In the career statistics department, Ronnie Fields of the Minot Skyrockets scored his 5,458th career CBA point this week, allowing him to pass Kelsey Weems and enter the CBA’s Top 10 points leaders. Fields, the Farragut Academy high school star, finished December with 5,471 career points. He still needs another 3,000 points to catch Georgia Tech standout and two-time CBA champion Tico Brown (8,538) for first place on the all-time CBA list; but Fields could catch ESPN analyst Tim Legler (5,604) for 8th place by the end of this season if he continues his stellar play.
With 222 wins on his resume, Yakama Sun Kings head coach Paul Woolpert is one victory behind Henry Bibby for 8th place on the CBA’s all-time coaching wins list. Notably, Bibby is the only coach in the CBA’s modern era to win a championship as both a player (1982, Lancaster Lightning) and as a head coach (1989, Tulsa Fast Breakers).
At the other end of the spectrum are the Rio Grande Valley Silverados, who just won their second game (and first home game) Sunday afternoon, against the Great Falls Explorers. But the CBA season for any team can change in a heartbeat – top players get called up to the NBA or receive overseas contracts, and teams can find a diamond in the rough that can change a team’s composition from cupcake to cobra in nothing flat.
The Continental Basketball Association has used several ball companies over its 62-year history, including well-known companies like Spalding, Wilson, MacGregor and Molten. Currently the CBA uses Wilson for its ball – no surprise, Wilson has worked with the CBA off and on for many seasons, starting in the 1960’s in the league’s earliest incarnation as the Eastern League. Wilson was the CBA’s rock during the late 1980’s and early 1990’s, and returned to the CBA in 2001, the year after Isiah Thomas decimated the league.
Today, the CBA is using the Wilson B0600 “Wave” basketball, a muscled ball that looks as if it got an injection of steroids – or at least whatever “super-soldier” serum Captain America took years ago. The ball, constructed of microfiber composite leather with a deep pebbled grain, has several grooves cut into the ball shell, creating ridges for more accurate ball control. Unlike the NBA’s failed microfiber ball experiment of 2006, Wilson plans to use the Wave ball in both the CBA and in college basketball; several stores are selling NCAA-branded Wilson Wave balls in both men’s sizes (29.5 inch circumference) and women’s sizes (28.5 inch circumference).

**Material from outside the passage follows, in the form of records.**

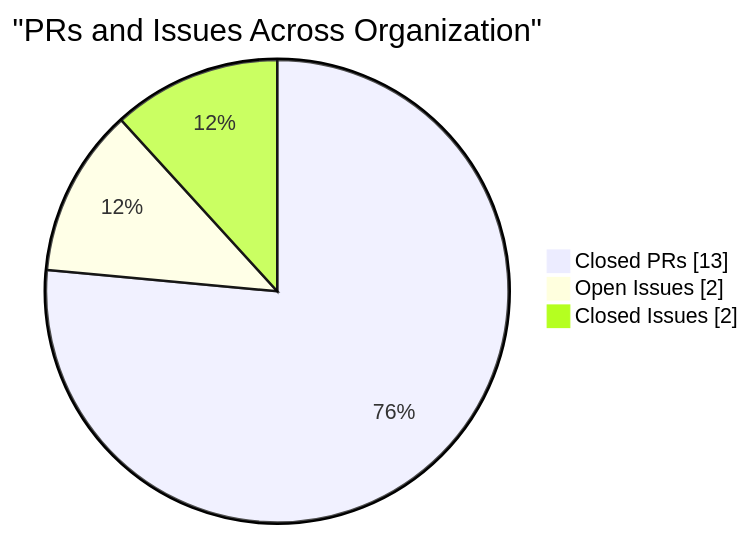
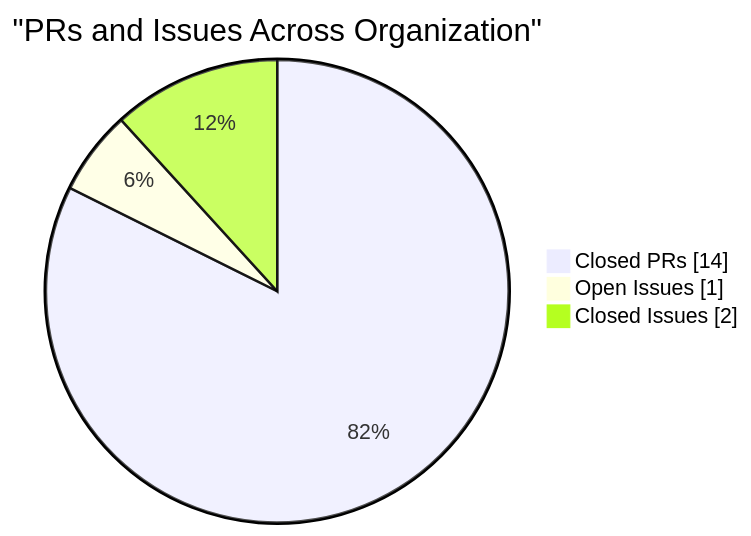
Before and after one commit to CSTH-Projects/.github: the fourth of 4 diagrams in profile/README.md, drawn with Mermaid. The commit also changed other lines of this file, not shown here.

````diff
--- a/profile/README.md
+++ b/profile/README.md
@@ -97,7 +97,7 @@
 ```mermaid
 pie showData
     title "PRs and Issues Across Organization"
-    "Closed PRs" : 13
-    "Open Issues" : 2
+    "Closed PRs" : 14
+    "Open Issues" : 1
     "Closed Issues" : 2
 ```
````
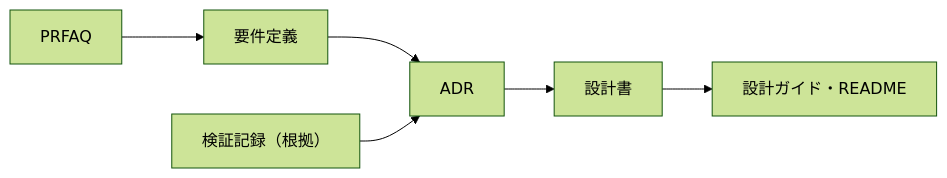
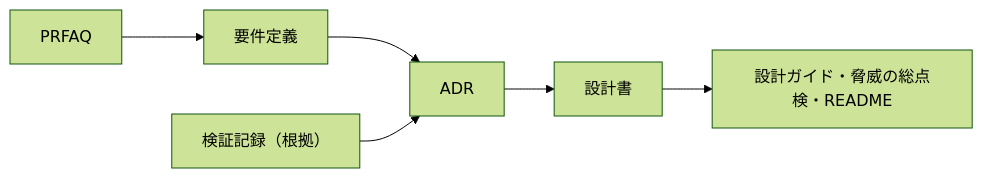
One commit to mahitotsu/gekko_08 changed the diagram in CLAUDE.md. Above: the diagram before and after it, drawn with Mermaid (forest theme). The commit also changed other lines of this file and 3 other files, not shown here.

````diff
--- a/CLAUDE.md
+++ b/CLAUDE.md
@@ -32,5 +33,5 @@
 ```mermaid
 flowchart LR
-  PRFAQ --> Req[要件定義] --> ADR --> Design[設計書] --> Guide[設計ガイド・README]
+  PRFAQ --> Req[要件定義] --> ADR --> Design[設計書] --> Guide[設計ガイド・脅威の総点検・README]
   Exp[検証記録（根拠）] --> ADR
 ```
````
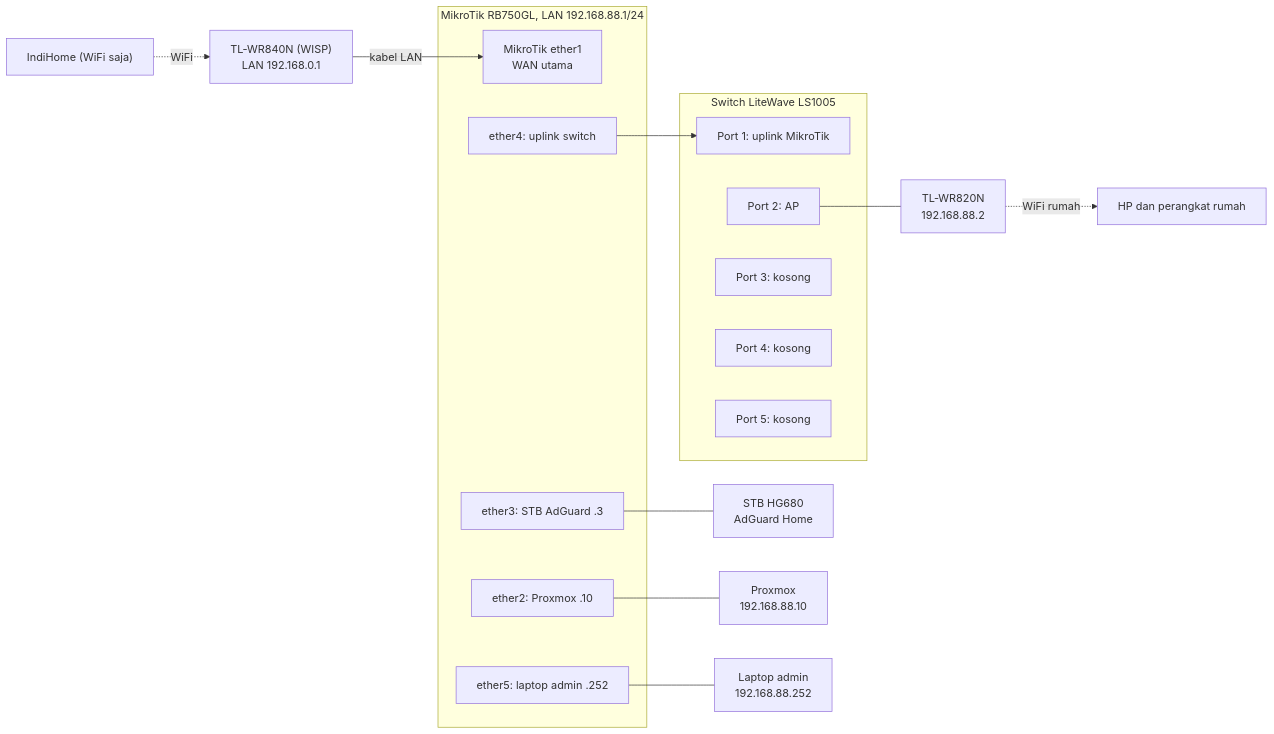
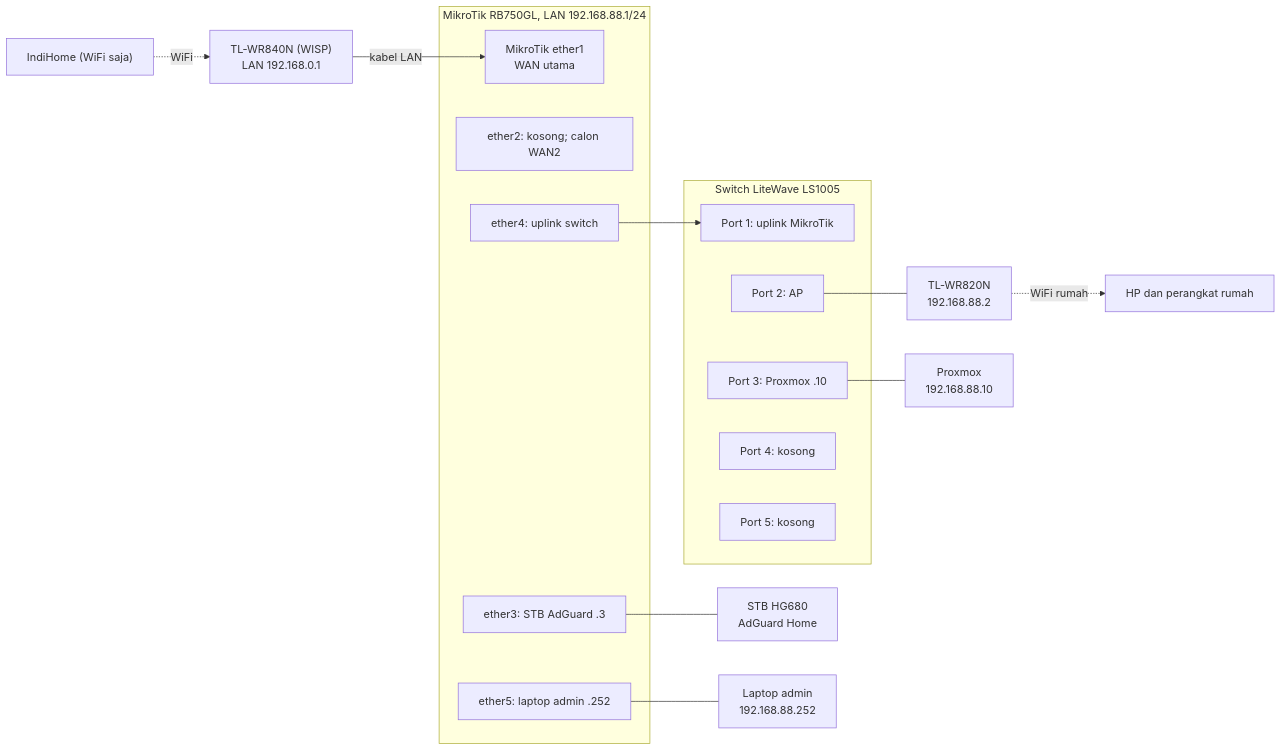
One commit to midnightcodeprotocol-corporation/home-server-lab changed the first of 8 diagrams in docs/02-rangkaian-koneksi.md. Above: the diagram before and after it, drawn with Mermaid. The commit also changed other lines of this file and 10 other files, not shown here.

````diff
--- a/docs/02-rangkaian-koneksi.md
+++ b/docs/02-rangkaian-koneksi.md
@@ -7,25 +7,25 @@
 ```mermaid
 flowchart LR
   ISP["IndiHome (WiFi saja)"] -. WiFi .-> WR840["TL-WR840N (WISP)<br/>LAN 192.168.0.1"]
   WR840 -- "kabel LAN" --> E1["MikroTik ether1<br/>WAN utama"]
   subgraph MT["MikroTik RB750GL, LAN 192.168.88.1/24"]
     E1
-    E2["ether2: Proxmox .10"]
+    E2["ether2: kosong; calon WAN2"]
     E3["ether3: STB AdGuard .3"]
     E4["ether4: uplink switch"]
     E5["ether5: laptop admin .252"]
   end
   E3 --- STB["STB HG680<br/>AdGuard Home"]
   E4 --> SW1
   subgraph SW["Switch LiteWave LS1005"]
     SW1["Port 1: uplink MikroTik"]
     SW2["Port 2: AP"]
-    SW3["Port 3: kosong"]
+    SW3["Port 3: Proxmox .10"]
     SW4["Port 4: kosong"]
     SW5["Port 5: kosong"]
   end
   SW2 --- AP["TL-WR820N<br/>192.168.88.2"]
   AP -. "WiFi rumah" .-> CL["HP dan perangkat rumah"]
-  E2 --- PVE["Proxmox<br/>192.168.88.10"]
+  SW3 --- PVE["Proxmox<br/>192.168.88.10"]
   E5 --- LAP["Laptop admin<br/>192.168.88.252"]
 ```
````
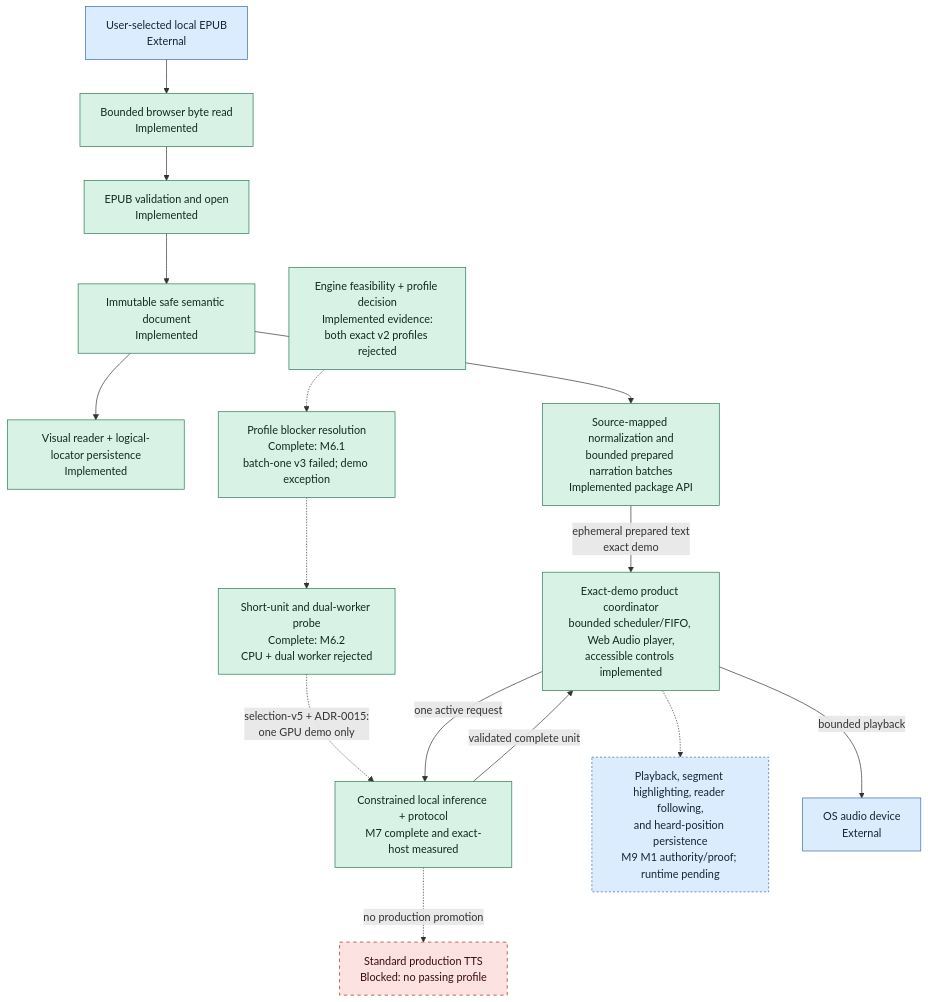
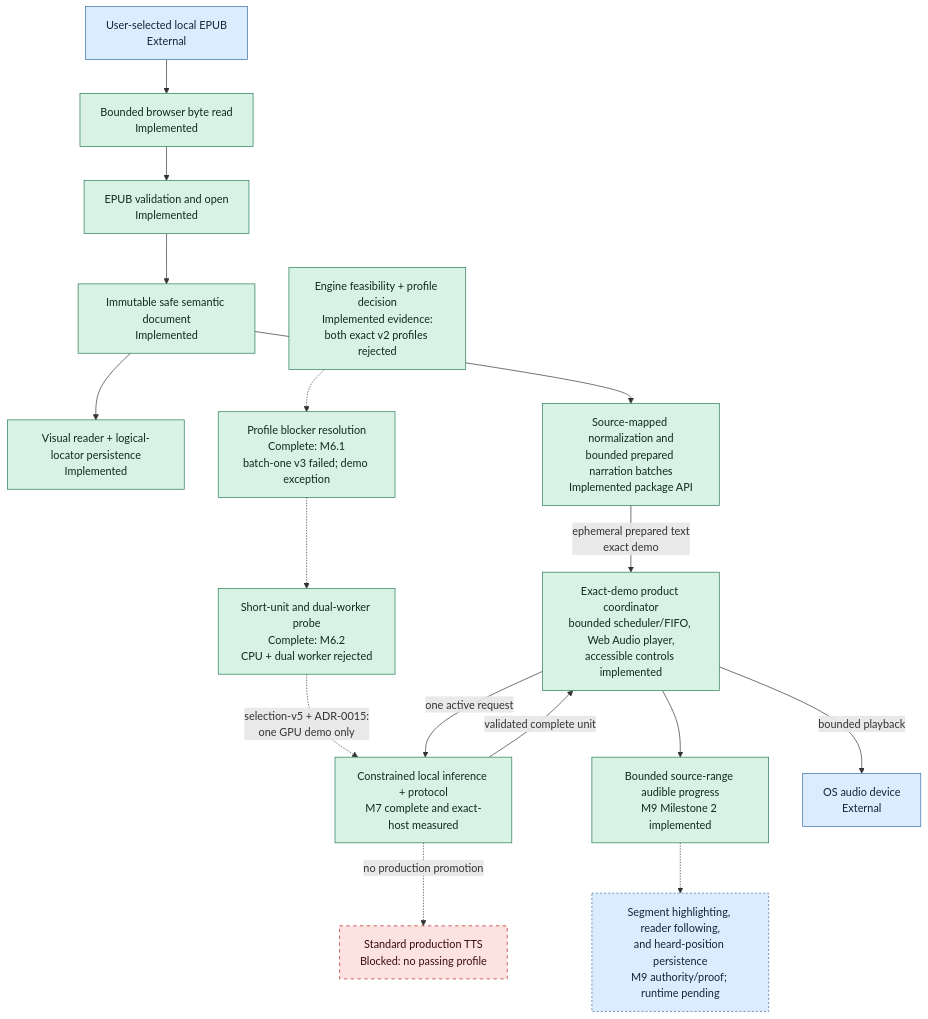
One commit to mmjosedaniel/voxleaf changed the second of 2 diagrams in docs/architecture/system-diagram.md. Above: the diagram before and after it, drawn with Mermaid. The commit also changed other lines of this file and 10 other files, not shown here.

First line of the commit message:
feat: project bounded audible progress (#129)

````diff
--- a/docs/architecture/system-diagram.md
+++ b/docs/architecture/system-diagram.md
@@ -133,36 +136,38 @@
 ```mermaid
 flowchart TD
     classDef implemented fill:#d9f2e6,stroke:#247a52,color:#102a20
     classDef progress fill:#dcecff,stroke:#356aa0,color:#13253a,stroke-dasharray: 3 3
     classDef planned fill:#fff0c7,stroke:#9a6b00,color:#332400,stroke-dasharray: 5 5
     classDef blocked fill:#fde2e2,stroke:#b42318,color:#3a0d0d,stroke-dasharray: 5 5
     classDef deferred fill:#eceff3,stroke:#667085,color:#20242a,stroke-dasharray: 5 5
     classDef external fill:#dcecff,stroke:#356aa0,color:#13253a
 
     FILE["User-selected local EPUB<br/>External"]:::external
     READ["Bounded browser byte read<br/>Implemented"]:::implemented
     OPEN["EPUB validation and open<br/>Implemented"]:::implemented
     SAFE["Immutable safe semantic document<br/>Implemented"]:::implemented
     VISUAL["Visual reader + logical-locator persistence<br/>Implemented"]:::implemented
     PREP["Source-mapped normalization and<br/>bounded prepared narration batches<br/>Implemented package API"]:::implemented
     PROFILE["Engine feasibility + profile decision<br/>Implemented evidence:<br/>both exact v2 profiles rejected"]:::implemented
     NEXT_PROFILE["Profile blocker resolution<br/>Complete: M6.1<br/>batch-one v3 failed; demo exception"]:::implemented
     BATCH_PROBE["Short-unit and dual-worker probe<br/>Complete: M6.2<br/>CPU + dual worker rejected"]:::implemented
     INFER["Constrained local inference + protocol<br/>M7 complete and exact-host measured"]:::implemented
     PROD["Standard production TTS<br/>Blocked: no passing profile"]:::blocked
     BUFFER["Exact-demo product coordinator<br/>bounded scheduler/FIFO, Web Audio player,<br/>accessible controls implemented"]:::implemented
-    FOLLOW["Playback, segment highlighting, reader following,<br/>and heard-position persistence<br/>M9 M1 authority/proof; runtime pending"]:::progress
+    AUDIBLE["Bounded source-range audible progress<br/>M9 Milestone 2 implemented"]:::implemented
+    FOLLOW["Segment highlighting, reader following,<br/>and heard-position persistence<br/>M9 authority/proof; runtime pending"]:::progress
     DEVICE["OS audio device<br/>External"]:::external
 
     FILE --> READ --> OPEN --> SAFE --> VISUAL
     SAFE --> PREP
     PREP -->|"ephemeral prepared text<br/>exact demo"| BUFFER
     PROFILE -.-> NEXT_PROFILE
     NEXT_PROFILE -.-> BATCH_PROBE
     BATCH_PROBE -.->|"selection-v5 + ADR-0015:<br/>one GPU demo only"| INFER
     INFER -.->|"no production promotion"| PROD
     BUFFER -->|"one active request"| INFER
     INFER -->|"validated complete unit"| BUFFER
-    BUFFER -.-> FOLLOW
+    BUFFER --> AUDIBLE
+    AUDIBLE -.-> FOLLOW
     BUFFER -->|"bounded playback"| DEVICE
 ```
````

If this question ever comes up on “Who Wants To Be A Millionaire,” you could win lots of money with the correct answer. Which member of the Baseball Hall of Fame was once a referee in the Continental Basketball Association? Answer: Tommy Lasorda. In the 1960’s, after his playing career ended, but before his managerial career began, Lasorda spent some seasons as a referee and official in the CBA’s earlier incarnation as the Eastern Professional Basketball League. Lasorda is not the only baseball player to have spent time in the CBA; current major leaguer Mark Hendrickson played for several seasons in the league.